Key updates are described at this link.

To easily deploy Bentley View easily, you will need two packages:

  •  Prerequisites for Bentley Desktop Applications Software v08.11.09.03
    Filename: pbda08110903en.exe
  • Bentley View V8i (SELECTseries 3) v08.11.09.459
    Filename: vw081109459en.exe

Ok, what if you are using an earlier version of Bentley View that can’t open FBX directly?

  1. Export FBX of desired view from Navisworks [160mb]
  2. Open FBX in FBX Review or FBX Converter and save as OBJ [169mb]
  3. Open the OBJ in Bentley View V8i and print to 3D PDF (you can use this method) [13mb]
Step 3 (opening the OBJ) took a long time, but it did work.  I performed this process with superseded Bentley View version (downloaded in 2011).
Download it at:

Some notes:
Limitations of U3D:
Texture mapping is currently limited to only a diffuse map per material…Okino’s Universal-3D (.u3d) 3D File Export Converter

Photoshop 3D capability:
In Photoshop CS5 and CS6, 3D functionality was part of Photoshop Extended. All features in Photoshop Extended are part of Photoshop CC. Photoshop CC does not have a separate Extended offering.

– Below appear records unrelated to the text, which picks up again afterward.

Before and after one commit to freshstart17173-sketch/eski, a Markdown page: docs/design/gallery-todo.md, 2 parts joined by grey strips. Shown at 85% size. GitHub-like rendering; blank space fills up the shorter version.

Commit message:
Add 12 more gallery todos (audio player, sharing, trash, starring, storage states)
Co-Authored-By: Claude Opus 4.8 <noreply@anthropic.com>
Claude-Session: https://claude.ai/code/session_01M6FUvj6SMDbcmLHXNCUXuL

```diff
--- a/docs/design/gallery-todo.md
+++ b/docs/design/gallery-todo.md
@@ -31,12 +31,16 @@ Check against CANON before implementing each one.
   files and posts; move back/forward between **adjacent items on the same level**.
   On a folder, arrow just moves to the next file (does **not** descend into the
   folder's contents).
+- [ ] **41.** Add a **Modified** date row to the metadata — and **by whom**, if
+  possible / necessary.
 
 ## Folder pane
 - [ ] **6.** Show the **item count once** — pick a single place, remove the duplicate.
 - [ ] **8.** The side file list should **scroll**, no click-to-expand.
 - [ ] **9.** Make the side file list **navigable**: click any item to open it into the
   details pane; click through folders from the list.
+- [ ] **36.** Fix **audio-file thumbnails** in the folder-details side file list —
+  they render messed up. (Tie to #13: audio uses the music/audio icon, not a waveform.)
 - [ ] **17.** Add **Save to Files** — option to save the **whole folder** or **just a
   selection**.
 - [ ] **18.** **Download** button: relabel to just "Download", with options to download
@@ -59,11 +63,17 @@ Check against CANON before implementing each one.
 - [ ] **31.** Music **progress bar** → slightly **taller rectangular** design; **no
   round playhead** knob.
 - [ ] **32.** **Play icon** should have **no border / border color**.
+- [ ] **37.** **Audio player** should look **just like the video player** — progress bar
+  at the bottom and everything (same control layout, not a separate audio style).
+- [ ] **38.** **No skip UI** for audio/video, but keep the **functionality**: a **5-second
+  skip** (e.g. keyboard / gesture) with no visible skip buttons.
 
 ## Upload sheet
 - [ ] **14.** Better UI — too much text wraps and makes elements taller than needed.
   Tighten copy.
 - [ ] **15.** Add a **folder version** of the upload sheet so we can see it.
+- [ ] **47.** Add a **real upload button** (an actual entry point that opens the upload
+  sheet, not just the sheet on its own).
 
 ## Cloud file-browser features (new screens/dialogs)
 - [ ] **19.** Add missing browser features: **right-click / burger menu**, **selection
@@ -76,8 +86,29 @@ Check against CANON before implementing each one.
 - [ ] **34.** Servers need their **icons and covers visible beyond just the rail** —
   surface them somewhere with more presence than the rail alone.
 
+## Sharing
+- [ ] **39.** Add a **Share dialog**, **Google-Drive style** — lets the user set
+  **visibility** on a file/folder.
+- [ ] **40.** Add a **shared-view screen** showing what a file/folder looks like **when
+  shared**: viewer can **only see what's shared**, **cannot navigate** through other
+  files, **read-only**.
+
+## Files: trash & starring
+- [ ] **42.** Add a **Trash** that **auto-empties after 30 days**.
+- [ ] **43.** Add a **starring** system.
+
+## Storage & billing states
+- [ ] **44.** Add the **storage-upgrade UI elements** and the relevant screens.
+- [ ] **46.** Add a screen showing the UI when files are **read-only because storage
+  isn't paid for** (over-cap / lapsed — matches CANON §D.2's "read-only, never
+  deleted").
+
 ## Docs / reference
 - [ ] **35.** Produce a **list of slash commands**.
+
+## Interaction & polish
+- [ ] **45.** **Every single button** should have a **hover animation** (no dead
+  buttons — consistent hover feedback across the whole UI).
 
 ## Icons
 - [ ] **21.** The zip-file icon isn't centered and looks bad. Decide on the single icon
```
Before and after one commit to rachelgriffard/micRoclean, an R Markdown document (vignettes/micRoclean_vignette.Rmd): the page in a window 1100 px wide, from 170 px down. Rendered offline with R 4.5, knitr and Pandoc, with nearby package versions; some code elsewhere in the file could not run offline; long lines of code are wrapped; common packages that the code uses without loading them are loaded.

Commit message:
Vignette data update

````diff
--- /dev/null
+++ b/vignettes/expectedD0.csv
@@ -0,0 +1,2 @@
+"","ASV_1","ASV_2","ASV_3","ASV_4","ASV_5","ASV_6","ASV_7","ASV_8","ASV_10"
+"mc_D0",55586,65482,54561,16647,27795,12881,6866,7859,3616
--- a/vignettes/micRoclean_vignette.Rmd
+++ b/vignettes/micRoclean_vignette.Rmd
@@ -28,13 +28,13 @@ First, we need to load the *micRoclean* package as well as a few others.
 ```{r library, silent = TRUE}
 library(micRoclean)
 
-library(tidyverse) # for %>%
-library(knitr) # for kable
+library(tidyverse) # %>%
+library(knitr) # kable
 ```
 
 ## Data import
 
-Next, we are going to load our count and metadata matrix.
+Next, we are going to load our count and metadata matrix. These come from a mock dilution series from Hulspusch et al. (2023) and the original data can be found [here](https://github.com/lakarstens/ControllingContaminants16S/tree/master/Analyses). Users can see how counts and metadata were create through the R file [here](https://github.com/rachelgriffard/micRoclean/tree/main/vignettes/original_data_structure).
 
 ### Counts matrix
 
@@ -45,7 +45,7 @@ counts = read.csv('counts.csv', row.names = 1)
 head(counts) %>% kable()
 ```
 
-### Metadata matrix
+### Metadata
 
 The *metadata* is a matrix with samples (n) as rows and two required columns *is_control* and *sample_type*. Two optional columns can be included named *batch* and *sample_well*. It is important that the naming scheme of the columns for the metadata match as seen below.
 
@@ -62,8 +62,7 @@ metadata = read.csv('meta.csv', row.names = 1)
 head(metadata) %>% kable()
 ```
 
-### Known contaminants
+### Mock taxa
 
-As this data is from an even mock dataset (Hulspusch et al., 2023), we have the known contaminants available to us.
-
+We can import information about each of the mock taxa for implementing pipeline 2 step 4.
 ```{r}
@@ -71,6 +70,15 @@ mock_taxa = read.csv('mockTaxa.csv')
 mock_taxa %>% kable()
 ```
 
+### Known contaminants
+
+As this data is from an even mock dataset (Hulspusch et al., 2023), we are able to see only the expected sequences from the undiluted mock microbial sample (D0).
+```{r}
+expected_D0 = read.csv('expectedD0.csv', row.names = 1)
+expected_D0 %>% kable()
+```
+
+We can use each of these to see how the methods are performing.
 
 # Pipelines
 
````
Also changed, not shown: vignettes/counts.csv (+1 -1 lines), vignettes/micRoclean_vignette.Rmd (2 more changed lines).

You need photoshop cs3 or later for 3d model importing. It will definitely import a .obj. As mentioned you need acrobat pro or acrobat X to import u3d files to use in a pdf. If you do not have access to cs3 or later there are other alternatives for viewing models. Do you specifically need to have a 3d pdf? If not you can download the .fbx plugin for quicktime, you can then export you scene or model as an fbx and open in quicktime and it will server a a 3d viewer. Thee are also numerous other obj viewers available on the net just look around. Wings 3d is a full modeling app that is free and very lite in size and should be able to open several types of 3d files.
CGTalk – How to covert the 3d model to .u3d and put in to PDF

Wings 3D can import FBX and export VRML / WRL:
Wings 3D – Wikipedia, the free encyclopedia

Download at http://www.wings3d.com/?page_id=84 (2011 software)

The two step process is:

  1. Export STL from Revit
  2. Use U3D-2-PDF to turn the STL into a 3D PDF (a one click process).

This is the fourth free method I have posted on how to make 3D PDFs from Revit (go to end of post for the other three).  Pros for this method – quick and easy once you are set up.  Cons – can’t really get materials or colours to show (just geometry).

You will need to setup your environment first.  Here is what you need:
1) The STL Exporter (Revit 2013 version add-in here.)

2) Then, get U3D-2-PDF at:

It requires MeshLab and MiKTeX (see here).  You also need .NET Framework 4 (here if you don’t already have it).

You can get them from:

3) Meshlab software:
4) MiKTeX download at:

(yes to automatic package installs)

Once you have installed all 4 items, then:
Extract and Run U3D-2-PDF.exe.  You will need to specify some paths like:
“C:Program Files (x86)MiKTeX 2.9miktexbinpdflatex.exe”
“C:Program FilesVCGMeshLabmeshlabserver.exe”

Select a source STL or WRL, then an output PDF filename and click Start.  Once finished, click Open PDF.

If you want additional steps, you can go Suite Workflows to Max, then from there out to STL or WRML.
NOTE:  if you do go to Max first, then Topography WILL be included in the 3D PDF.  If you don’t go out to Max, then it won’t (because the Revit STL Exporter will not pick up topography properly.)

I got some clues from an explanatory PDF via download at:
Generate U3D files from STL models for making multilayer 3D PDF figures

Once a U3D file has been created, there are two basic options to convert the U3D files into PDF format. One requires the commercial Adobe Acrobat Pro software (versions 7, 8, 9, or X all include the required functionality), while the other option uses the free open-source LaTeX software package (MiKTeK and the movie15 package) to compile the final PDF. Both these options use a .U3D file of the model in order to generate the 3D figure. However, U3D files are not very easy to create directly.

Instead, an IDTF file must be created, and that is in turn converted into a Universal 3D (.U3D) file. Fortunately, the IDTF to U3D converter is freely available (sourceforge.net u3d). Unfortunately, the free software comes as a fairly large download (U3D_A_061228_5.zip, 2007-01-16, 36.3 MB).  

Previous methods:

  1. Using the i-model plugin
  2. Converting a DWF,
  3. Revit to OBJ to DAZ Studio to U3D to Adobe 3D PDF
  4. The method described above